Opening Statements of Committee Members


Opening Statement of Senator Mike Crapo (R-ID)
Subcommittee on International Trade and Finance
Hearing on IMF Reform Recommendations
April 27, 2000


Thank you to our witnesses for agreeing to participate today. I am pleased that Chairman Gramm may be joining us. He and I, both, have a longstanding and common interest in IMF reform issues. I am also very thankful for the help and support given by Subcommittee Chairman Mike Enzi of Wyoming.

As most of you know, the International Financial Institution Advisory Commission was mandated by Congress during the 105th Congress to examine the future role and responsibilities of the IMF and several other international institutions in which the U.S. participates. This hearing will focus on the IMF portion of the IFIAC Report. Subsequent hearings will be held to look at other aspects of the report, including recommendations regarding the World Bank Group.

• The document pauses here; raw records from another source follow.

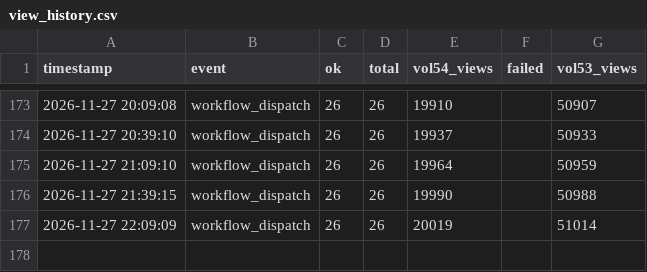
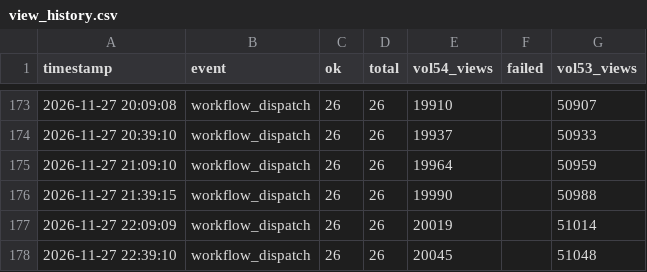
Before and after one commit to nufantex/farmermage, a CSV file: view_history.csv, drawn as a sheet; only a part is shown, gaps mark what is left out; the diff names each change by its address in the sheet, - before the commit and + after, or states it on an @@ line.

Commit message:
chore: update view_history.csv

```diff
--- a/view_history.csv
+++ b/view_history.csv
+row 178: 2026-11-27 22:39:10 | workflow_dispatch | 26 | 26 | 20045 |  | 51048
```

While six of the Commission members were Republican nominees and five members were Democratic nominees, a bipartisan majority approved the report (with one member signing both the majority and minority views). This is significant too often issues such as this one become politicized. The well-being of our global economy, financial markets throughout the world and the people of all nations, should not be about politics.

The findings of the bipartisan commission confirm what has been clear to me for some time the time for reforming the IMF is now. I completely agree with Dr. Meltzer, who has stated that the keys to reform are transparency, accountability and effectiveness.

Towards the end of World War II, the IMF was formed as one of the Bretton Woods institutions. The IMF's primary goals were to assist in maintaining a stabilized system of fixed exchange rates and provide short-term lending to countries facing balance of payments problems.

Over half a century after its founding, the world is a different place and the IMF is a far different institution. The system of fixed, but adjustable exchange rates that once gave the IMF one of its primary missions, ended nearly 30 years ago...and short-term support for balance of payments lending has in large part been replaced by long-term support of developing countries. According to the Meltzer Commission, since 1949, 95 of the 124 borrowing countries have been indebted to the IMF for 10 years or more, and 70 of those have been borrowing for over 20 years.

Long-term lending to countries unable to repay their debts is a problem. In many instances, the continuous extension of credit suggests that economic recovery fails to occur in these countries. Significant structural reforms often aren't happening. If it was, these countries would likely no longer be dependent on IMF resources to prop them up.

Long-term lending also lessens the quantity of resources available for short-term crisis management -- this was one of its intended functions. Even when the IMF is serving as a short-term "crisis management" lender, the IMF does not abide by prudent crisis lending practices.

I have long maintained that the IMF's policies and practices hurt, not help, their intended beneficiaries. And all the while, U.S. taxpayer dollars are being used to support these faulty and failing programs and policies. The American public deserves better from our federal government.

Article I of the U.S. Constitution gives Congress the sole power to appropriate monies. This means that we have also been entrusted with the responsibility to monitor how these monies are being spent.

The Commission's recent report has only confirmed and solidified my thoughts on the need for significant change in how the IMF does business if the U.S. is going to continue to contribute its citizens' hard-earned dollars to support its efforts. I want to make clear The U.S. has significant interest in assuring that our global economy flourishes, that people in countries, both rich and poor, have a chance to survive and succeed, and that the financial markets around the world thrive. There is no question that this is the case. I only want to ensure this is what we are really doing.

A key to assuring we meet these goals is bringing transparency and openness to the policies and practices of the IMF and other international institutions. There is no question that strides in the right direction have been made. But - we aren't there yet. The Meltzer Commission sums this issue up well when it quotes former IMF official Jacques Polak. In "Streamlining the Financial Structure of the International Monetary Fund," Polak states that

the "cumulative weight of the Fund's jerry-built structure of financial provisions has meant that almost nobody outside, and, indeed, few inside, the Fund understand how the organization works, because relatively simple economic relations are buries under increasingly opaque layers of language. To cite one example, the Fund must be the only financial organization in the world for which the balance sheet...contains no information whatever on the magnitudes of its outstanding credits or of its liquid liabilities. More seriously, the Fund's outdated financial structure has been a handicap in its financial operations."

This must be rectified.

I want to commend the Commission on its efforts. Its report has given many of us "food for thought." Hopefully, this opportunity to carefully review and improve the way the IMF and other international institutions conduct their business will not be lost in rhetoric.

There is considerable consensus between the Administration and the Meltzer Commission. We must capitalize on the common ground and work together to increase it. I look forward to hearing from our two panels of witnesses.

Thank you.